Constraining $\Omega_0$ with the damping tail. By measuring the anisotropy power in at some scale $\ell$ in the damping tail (here averaged over 10\% in $\ell$) and comparing it to a reference scale (here $\ell=2$), one determines the ratio of intrinsic powers ${\cal P}_\ell/{\cal P}_2$ before damping necessary to reproduce the observation (here $\Omega_0=1$ in standard CDM). Since this is a strong function of the assumed $\Omega_0$, only order of magnitude knowledge of the model-dependent intrinsic power is needed (e.g. square, estimated from Eq.~(32)) to reject values of $\Omega_0$. Multiple measurements in the damping tail largely removes this ambiguity (curve intersection). For simplicity, we have fixed $h=0.5$, $\Omega_bh^2=0.0125$ and $\Omega_\Lambda=0$.

Reionization damping in standard CDM. Damping described by the envelope ${\cal R}_\ell$ is the main effect of late reionization in CDM type models. Hence employing either the numerical calibration of ${\cal R}_\ell$ and the fit to it from Eq.~(24) to filter the results of a standard recombination (SR, no reionization) calculation approximate the full calculation to better than 1\% in power. The scatter at low $\ell$ is a numerical artifact from finite sampling of the $C_\ell$ integral in $k$-space (see Eq.~(4)).

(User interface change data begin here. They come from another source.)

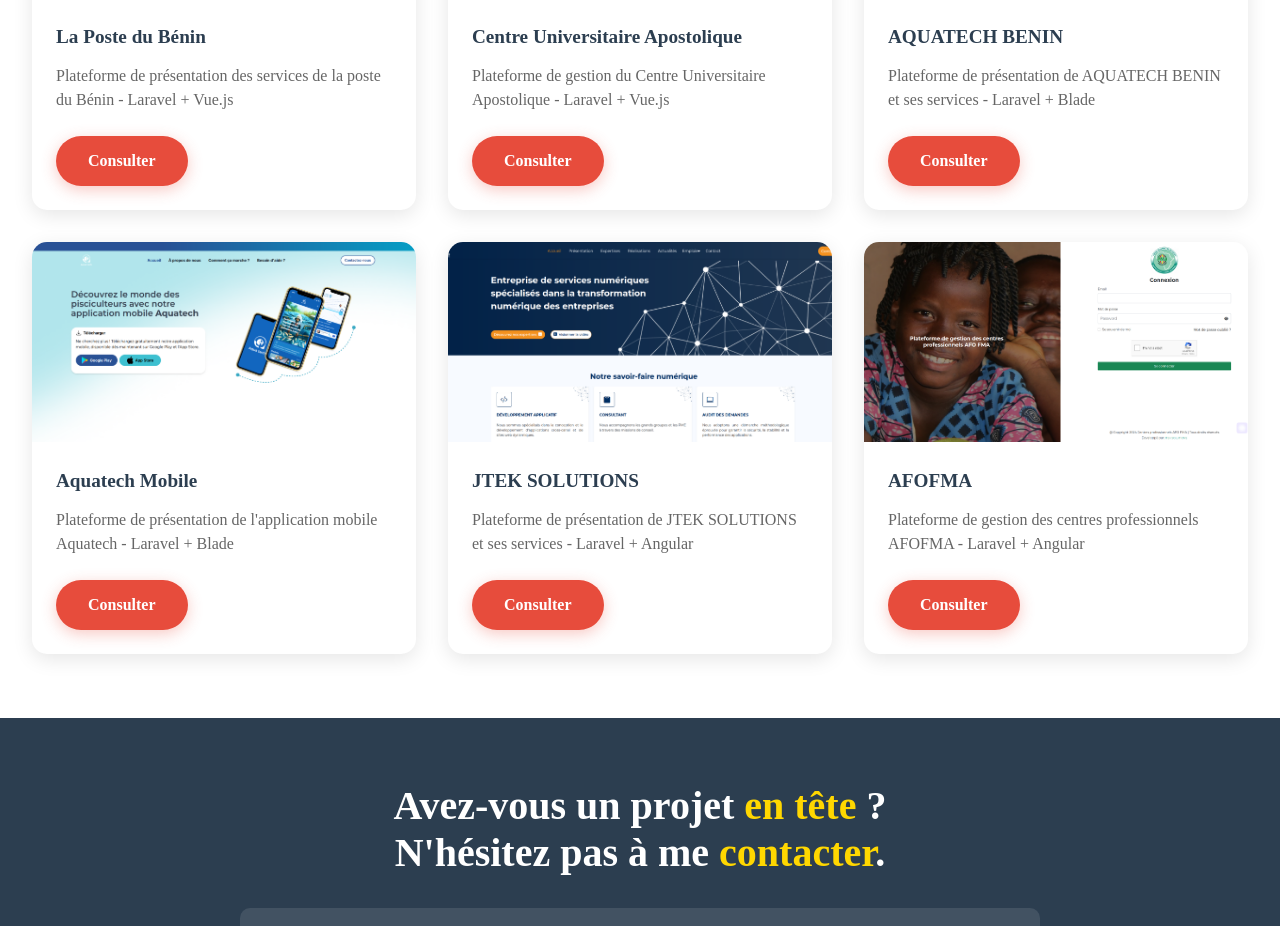
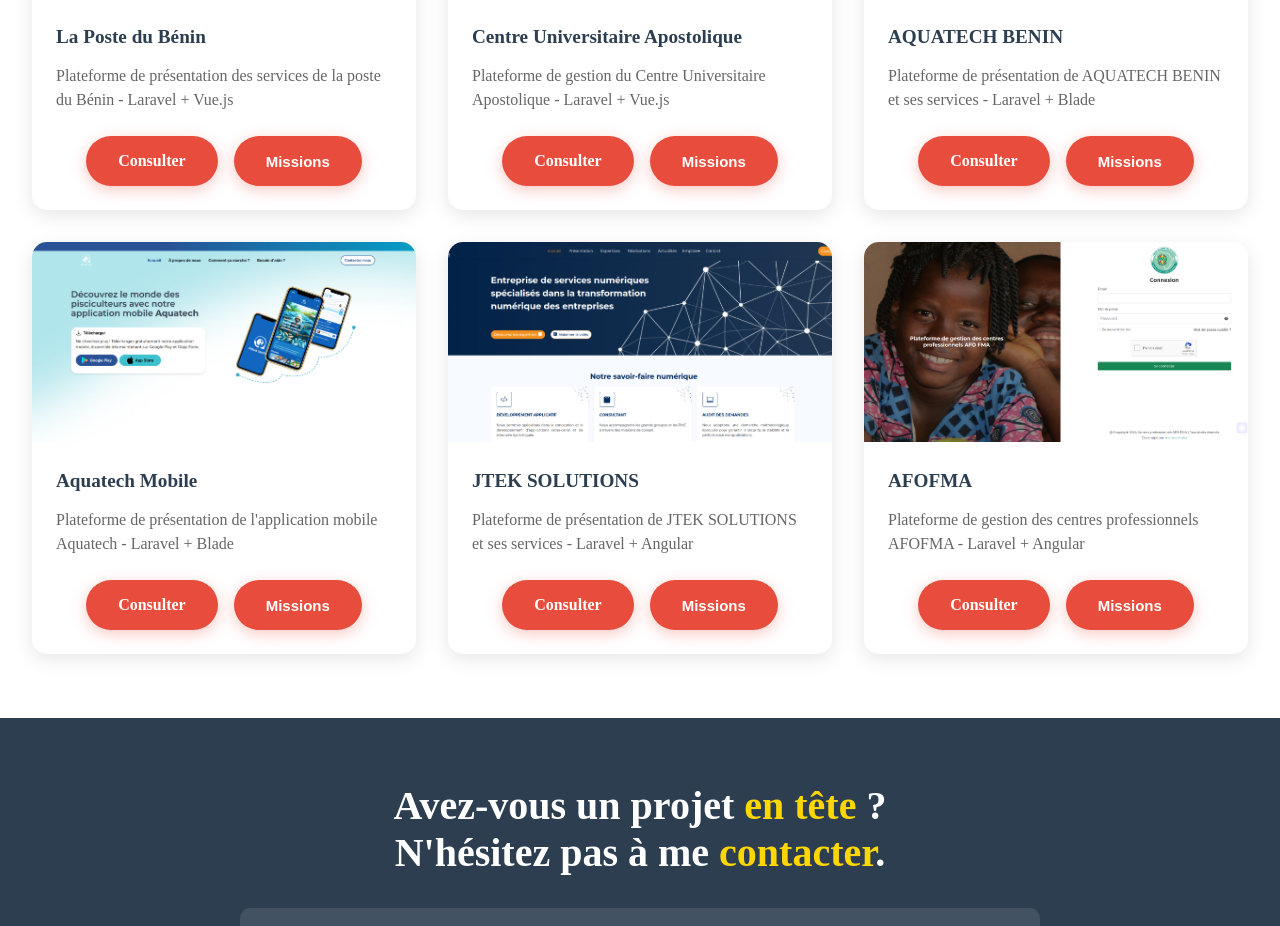
Before and after one commit to avocegregoire-10/my-portfolio-01, a Vue app: page / in a window 1280 px wide. Shown: the part 2423-3349 px from the top of the page. Built offline with nearby package versions, Linux system fonts and the light colour scheme.

Commit message:
Add missions to projects

```diff
--- a/src/App.vue
+++ b/src/App.vue
@@ -80,7 +80,13 @@
   51%, 100% { border-color: #FFD700; }
 }
 
-.project-button, .btn {
+.project-actions {
+  display: flex;
+  justify-content: center;
+  gap: 1rem;
+}
+
+.project-button, .btn, .mission-btn {
   background: var(--accent);
   color: white;
   padding: 1rem 2rem;
@@ -92,6 +98,10 @@
   transition: all 0.3s ease;
   display: inline-block;
   box-shadow: 0 4px 15px rgba(231, 76, 60, 0.3);
+}
+
+.mission-btn{
+  font-size: 15px;
 }
 
 .project-button:hover, .btn:hover {
--- a/src/components/Content.vue
+++ b/src/components/Content.vue
@@ -20,6 +20,11 @@
 const isSubmitting = ref(false)
 const formSubmitted = ref(false)
 const emailStatus = ref('')
+
+// Contrôle de l'affichage du modal
+const showMissionModal = ref(false)
+// Stocke les missions du projet cliqué
+const currentProjectMissions = ref([])
 
 // Visibilité des sections (pour les animations)
 const inView = reactive({
@@ -96,7 +101,13 @@
     description: 'Plateforme de présentation des services de la poste du Bénin',
     technologie : 'Laravel + Vue.js',
     image: lreLaposteImagePath,
-    url: 'https://lre.laposte.bj/'
+    url: 'https://lre.laposte.bj/',
+    missions: [
+      'Analyse et Conception',
+      'Développement de l\'API',
+      'Intégration de l\'API',
+      'Déploiement'
+    ]
   },
   {
     id: 'cua',
@@ -104,7 +115,12 @@
     description: 'Plateforme de gestion du Centre Universitaire Apostolique',
     technologie : 'Laravel + Vue.js',
     image: cuaImagePath,
-    url: 'https://cua.bj/'
+    url: 'https://cua.bj/',
+    missions: [
+      'Analyse et Conception',
+      'Développement de l\'API',
+      'Intégration de l\'API',
+    ]
   },
   {
     id: 'aquatechplateforme',
@@ -112,7 +128,13 @@
     description: 'Plateforme de présentation de AQUATECH BENIN et ses services',
     technologie : 'Laravel + Blade',
     image: aquatechImagePath,
-    url: 'https://aquatech-benin.com/'
+    url: 'https://aquatech-benin.com/',
+    missions: [
+      'Analyse et Conception de l’interface',
+      'Développement frontend et backend',
+      'Intégration responsive',
+      'Optimisation SEO'
+    ]
   },
   {
     id: 'aquatechmobile',
@@ -120,7 +142,12 @@
     description: 'Plateforme de présentation de l\'application mobile Aquatech',
     technologie : 'Laravel + Blade',
     image: aquatechMobileImagePath,
-    url: 'https://app.aquatech-benin.com/'
+    url: 'https://app.aquatech-benin.com/',
+    missions: [
+      'Analyse et Conception de l’interface',
+      'Développement frontend et backend',
+      'Intégration responsive',
+    ]
   },
   {
     id: 'jtek',
@@ -128,7 +155,12 @@
     description: 'Plateforme de présentation de JTEK SOLUTIONS et ses services',
     technologie : 'Laravel + Angular',
     image: jtekImagePath,
-    url: 'https://www.jtek-solutions.com/'
+    url: 'https://www.jtek-solutions.com/',
+    missions: [
+      'Refonte de l’interface',
+      'Intégration responsive',
+      'Réalisation de la vidéo de présentation avec canva'
+    ]
   },
   {
     id: 'afofma',
@@ -136,7 +168,12 @@
     description: 'Plateforme de gestion des centres professionnels AFOFMA',
     technologie : 'Laravel + Angular',
     image: afofmaimagePath,
-    url: 'https://afofma.jtek-solutions.com/login'
+    url: 'https://afofma.jtek-solutions.com/login',
+    missions: [
+      'Analyse et Conception',
+      'Modélisation UML',
+      'Implémentation des fonctionnalités gestion des notes et évaluations (API)',
+    ]
   }
 ]
 
@@ -241,6 +278,16 @@
   window.open(url, '_blank');
 }
 
+const openMissionModal = (missions) => {
+  currentProjectMissions.value = missions;
+  showMissionModal.value = true;
+}
+
+const closeMissionModal = () => {
+  showMissionModal.value = false;
+  currentProjectMissions.value = [];
+}
+
 // Hook de montage du composant
 onMounted(() => {
   startTypingAnimation();
@@ -326,15 +373,63 @@
         <div class="project-content">
           <h3>{{ project.title }}</h3>
           <p>{{ project.description }} - {{ project.technologie }}</p>
-          <a :href="project.url" target="_blank" class="project-button" @click.stop>
-            Consulter
-          </a>
+          <div class="project-actions">
+            <a :href="project.url" target="_blank" class="project-button" @click.stop>
+              Consulter
+            </a>
+            <button class="btn mission-btn" @click.stop="openMissionModal(project.missions)">Missions</button>
+          </div>
         </div>
       </article>
     </div>
   </section>
+
+  <!-- Modal Missions -->
+  <div v-if="showMissionModal" class="modal-overlay" @click="closeMissionModal">
+    <div class="modal-content" @click.stop>
+      <button class="close-btn" @click="closeMissionModal">&times;</button>
+      <h2>Missions accomplies</h2><br/>
+      <ul>
+        <li v-for="(mission, index) in currentProjectMissions" :key="index">
+          {{ mission }}
+        </li><br/>
+      </ul>
+      <hr>
+    </div>
+  </div>
 </template>
 
 <style scoped>
+  .modal-overlay {
+    position: fixed;
+    top: 0;
+    left: 0;
+    width: 100%;
+    height: 100%;
+    background: rgba(0, 0, 0, 0.6);
+    display: flex;
+    align-items: center;
+    justify-content: center;
+    z-index: 1000;
+  }
 
+  .modal-content {
+    background: white;
+    padding: 20px;
+    border-radius: 8px;
+    max-width: 500px;
+    width: 90%;
+    box-shadow: 0 4px 12px rgba(0, 0, 0, 0.2);
+  }
+
+  .close-btn {
+    background: none;
+    color: red;
+    border: none;
+    font-size: 2.5rem;
+    position: absolute;
+    right: 26rem;
+    top: 24rem;
+    cursor: pointer;
+  }
 </style>
```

Reionization and the Doppler Effect. For early ionization, the Doppler effect due to the relative electron-photon velocity can regenerate fluctuations around the horizon scale at the last scattering epoch. By comparing the standard recombination (SR) result filtered by reionization damping ${\cal R}_\ell^2$ to the full calculation, we can uncover such effects.